:: Task to carry out ::
The answer must consist of every line from the entries below that contains the word "fillMaxSize".
::: Data for this exercise :::
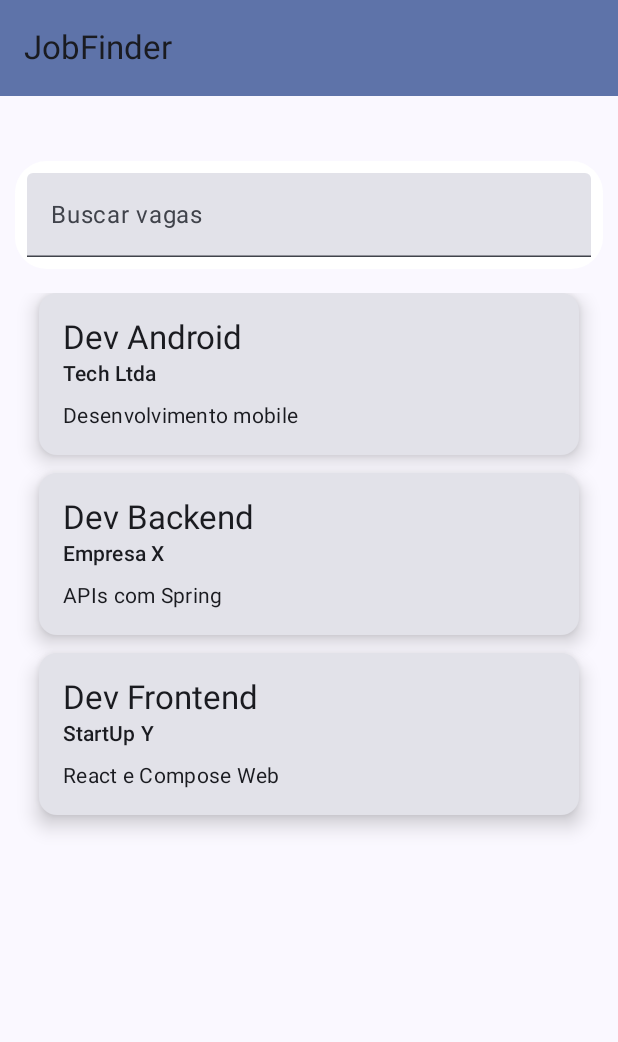
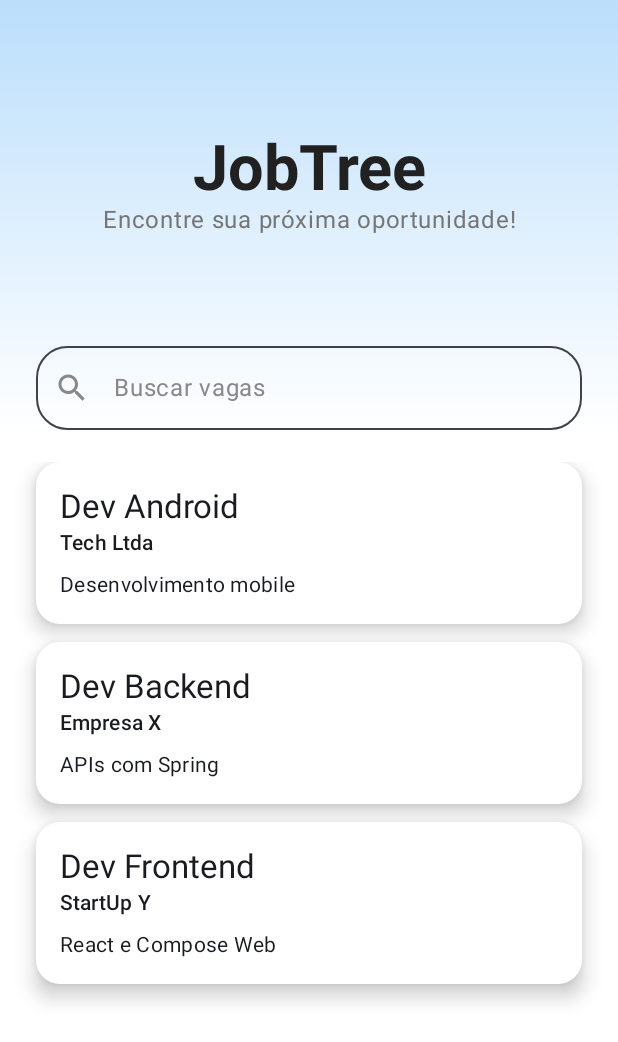
Before and after one commit to compermane/aa1-mob, an Android app built with Jetpack Compose: the HomePageScreen screen opened through its navigation route, on a phone screen of 412 x 824 dp. Shown: the top 1042 px of the screen. Run offline under Robolectric (Android 15) with nearby library versions, the phone set to English and light mode, and no system bars; our stand-ins replace Room's generated code; libraries missing offline, so code that uses them is left out: org.mindrot.jbcrypt; 7 statements that could not run were skipped.

Commit message:
home page refact

```diff
--- a/app/src/main/java/com/example/aa1_mob/UserRepository.kt
+++ /dev/null
@@ -1 +0,0 @@
-package com.example.aa1_mob
--- a/app/src/main/java/com/example/aa1_mob/presentation/ui/screens/HomePageScreen.kt
+++ b/app/src/main/java/com/example/aa1_mob/presentation/ui/screens/HomePageScreen.kt
@@ -3,10 +3,10 @@ package com.example.aa1_mob.presentation.ui.screens
 import android.util.Log
 import androidx.compose.foundation.background
 import androidx.compose.foundation.clickable
-import androidx.compose.foundation.layout.Arrangement
+import androidx.compose.foundation.layout.Box
 import androidx.compose.foundation.layout.Column
-import androidx.compose.foundation.layout.Row
 import androidx.compose.foundation.layout.Spacer
+import androidx.compose.foundation.layout.fillMaxHeight
 import androidx.compose.foundation.layout.fillMaxSize
 import androidx.compose.foundation.layout.fillMaxWidth
 import androidx.compose.foundation.layout.height
@@ -14,15 +14,16 @@ import androidx.compose.foundation.layout.padding
 import androidx.compose.foundation.lazy.LazyColumn
 import androidx.compose.foundation.lazy.items
 import androidx.compose.foundation.shape.RoundedCornerShape
+import androidx.compose.material.icons.Icons
+import androidx.compose.material.icons.filled.Search
 import androidx.compose.material3.Card
 import androidx.compose.material3.CardDefaults
 import androidx.compose.material3.ExperimentalMaterial3Api
+import androidx.compose.material3.Icon
 import androidx.compose.material3.MaterialTheme
-import androidx.compose.material3.Scaffold
+import androidx.compose.material3.OutlinedTextField
 import androidx.compose.material3.Text
-import androidx.compose.material3.TextField
-import androidx.compose.material3.TopAppBar
-import androidx.compose.material3.TopAppBarDefaults
+import androidx.compose.material3.TextFieldDefaults
 import androidx.compose.runtime.Composable
 import androidx.compose.runtime.LaunchedEffect
 import androidx.compose.runtime.collectAsState
@@ -32,11 +33,21 @@ import androidx.compose.runtime.remember
 import androidx.compose.runtime.setValue
 import androidx.compose.ui.Alignment
 import androidx.compose.ui.Modifier
+import androidx.compose.ui.graphics.Brush
 import androidx.compose.ui.graphics.Color
+import androidx.compose.ui.text.font.FontWeight
+import androidx.compose.ui.text.style.TextAlign
+import androidx.compose.ui.tooling.preview.Preview
 import androidx.compose.ui.unit.dp
+import androidx.compose.ui.unit.sp
 import androidx.lifecycle.viewmodel.compose.viewModel
 import androidx.navigation.NavController
+import androidx.navigation.compose.rememberNavController
 import com.example.aa1_mob.repository.room.models.Job
+import com.example.aa1_mob.ui.theme.Aa1mobTheme
+import com.example.aa1_mob.ui.theme.VoeBlueLight
+import com.example.aa1_mob.ui.theme.VoeTextBlack
+import com.example.aa1_mob.ui.theme.VoeTextGrey
 import com.example.aa1_mob.viewmodel.AppViewModelProvider
 import com.example.aa1_mob.viewmodel.JobViewModel
 
@@ -50,25 +61,53 @@ fun HomePageScreen(
     LaunchedEffect(Unit) {
         jobViewModel.insertSampleJobs()
     }
-    Scaffold (
-        topBar = {
-            TopAppBar(
-                title  = { Text("JobFinder") },
-                colors = TopAppBarDefaults.mediumTopAppBarColors(
-                    containerColor = MaterialTheme.colorScheme.primaryContainer
+
+    Box(
+        modifier = Modifier
+            .fillMaxSize()
+            .background(Color.White)
+    ) {
+        Box(
+            modifier = Modifier
+                .fillMaxWidth()
+                .fillMaxHeight(0.35f)
+                .background(
+                    brush = Brush.verticalGradient(
+                        colors = listOf(VoeBlueLight, Color.White),
+                        startY = 0f,
+                        endY = Float.POSITIVE_INFINITY
                     )
                 )
-        },
-        modifier = Modifier.fillMaxSize()
-    ){
-        innerPadding ->
+        )
+
         Column(
-            modifier = modifier.fillMaxSize().padding(10.dp),
-            horizontalAlignment = Alignment.CenterHorizontally,
-            verticalArrangement = Arrangement.Center
+            modifier = Modifier
+                .fillMaxSize()
+                .padding(24.dp),
+            horizontalAlignment = Alignment.CenterHorizontally
         ) {
-            Spacer(modifier = Modifier.padding(vertical = 27.dp))
-//            SearchBar()
+            Spacer(modifier = Modifier.height(64.dp))
+
+            Text(
+                text  = "JobTree",
+                style = MaterialTheme.typography.headlineLarge.copy(
+                    fontWeight = FontWeight.Bold,
+                    fontSize   = 42.sp
+                ),
+                color     = VoeTextBlack,
+                textAlign = TextAlign.Center
+            )
+
+            Text(
+                text      = "Encontre sua próxima oportunidade!",
+                style     = MaterialTheme.typography.bodyLarge,
+                color     = VoeTextGrey,
+                textAlign = TextAlign.Center,
+                modifier  = Modifier.padding(horizontal = 32.dp)
+            )
+
+            Spacer(modifier = Modifier.height(32.dp))
+
             JobList(jobViewModel, navController)
         }
     }
@@ -78,35 +117,65 @@ fun HomePageScreen(
 fun SearchBar(onSearch: (String) -> Unit) {
     var searchQuery by remember { mutableStateOf("") }
 
-    Row(
-        modifier = Modifier
-            .fillMaxWidth()
-            .background(Color.White, shape = RoundedCornerShape(21.dp))
-            .padding(8.dp),
-        verticalAlignment = Alignment.CenterVertically
-    ) {
-        TextField(
+    OutlinedTextField(
         value = searchQuery,
         onValueChange = {
             searchQuery = it
             onSearch(it)
-                Log.i("SearchBar", "Searching for ${it}")
+            Log.i("SearchBar", "Searching for $it")
         },
-            placeholder = { Text("Buscar vagas") },
-            modifier = Modifier.weight(1f),
+        placeholder = {
+            Text(
+                text = "Buscar vagas",
+                color = Color.Gray
+            )
+        },
+        singleLine = true,
+        modifier = Modifier
+            .fillMaxWidth()
+            .height(56.dp),
+        shape = RoundedCornerShape(21.dp),
+        colors = TextFieldDefaults.colors(
+            focusedContainerColor = Color.Transparent,
+            unfocusedContainerColor = Color.Transparent,
+            disabledContainerColor = Color.White,
+            errorContainerColor = Color.White,
+
+            focusedLabelColor = Color.Black,
+            unfocusedLabelColor = Color.Gray,
+            disabledLabelColor = Color.LightGray,
+            errorLabelColor = Color.Red,
+
+            focusedPlaceholderColor = Color.Gray,
+            unfocusedPlaceholderColor = Color.Gray,
+            disabledPlaceholderColor = Color.LightGray,
+            errorPlaceholderColor = Color.Red,
+        ),
+        leadingIcon = {
+            Icon(
+                imageVector = Icons.Default.Search,
+                contentDescription = "Search Icon",
+                tint = Color.Gray
             )
         }
+    )
 }
 
 @Composable
 fun JobCard(job : Job, onClick : () -> Unit) {
     Card(
-        modifier = Modifier
+        shape     = RoundedCornerShape(16.dp),
+        modifier  = Modifier
             .fillMaxWidth()
             .clickable{ onClick() },
-        elevation = CardDefaults.cardElevation(8.dp)
+        colors    = CardDefaults.cardColors(containerColor = Color.White),
+        elevation = CardDefaults.cardElevation(defaultElevation = 8.dp)
     ) {
-        Column(modifier = Modifier.padding(16.dp)) {
+        Column(
+            modifier = Modifier
+                .fillMaxSize()
+                .padding(16.dp)
+        ) {
             Text(text = job.titulo, style = MaterialTheme.typography.titleLarge)
             Text(text = job.empresa, style = MaterialTheme.typography.labelLarge)
             Spacer(modifier = Modifier.height(8.dp))
@@ -127,10 +196,12 @@ fun JobList(viewModel: JobViewModel, navController: NavController) {
              viewModel.onSearchQueryChanged(query)
         }
     }
+    Spacer(
+        modifier = Modifier.padding(0.dp, 0.dp, 0.dp, 21.dp)
+    )
     LazyColumn(
         modifier = Modifier
             .fillMaxSize()
-            .padding(16.dp)
     ) {
         items(jobList) { job ->
             JobCard(job = job, onClick = {
@@ -141,3 +212,12 @@ fun JobList(viewModel: JobViewModel, navController: NavController) {
         }
     }
 }
+
+@Preview(showBackground = true, showSystemUi = true)
+@Composable
+fun HomePageScreenPreview() {
+    Aa1mobTheme {
+        val navController = rememberNavController()
+        HomePageScreen(navController = navController)
+    }
+}
--- /dev/null
+++ b/app/src/main/java/com/example/aa1_mob/repository/UserRepository.kt
@@ -0,0 +1 @@
+package com.example.aa1_mob.repository
```
Lines whose indentation alone changed are shown as unchanged.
:::
:: Your solution ::
 import androidx.compose.foundation.layout.fillMaxSize
+            .fillMaxSize()
-        modifier = Modifier.fillMaxSize()
-            modifier = modifier.fillMaxSize().padding(10.dp),
+                .fillMaxSize()
+                .fillMaxSize()
             .fillMaxSize()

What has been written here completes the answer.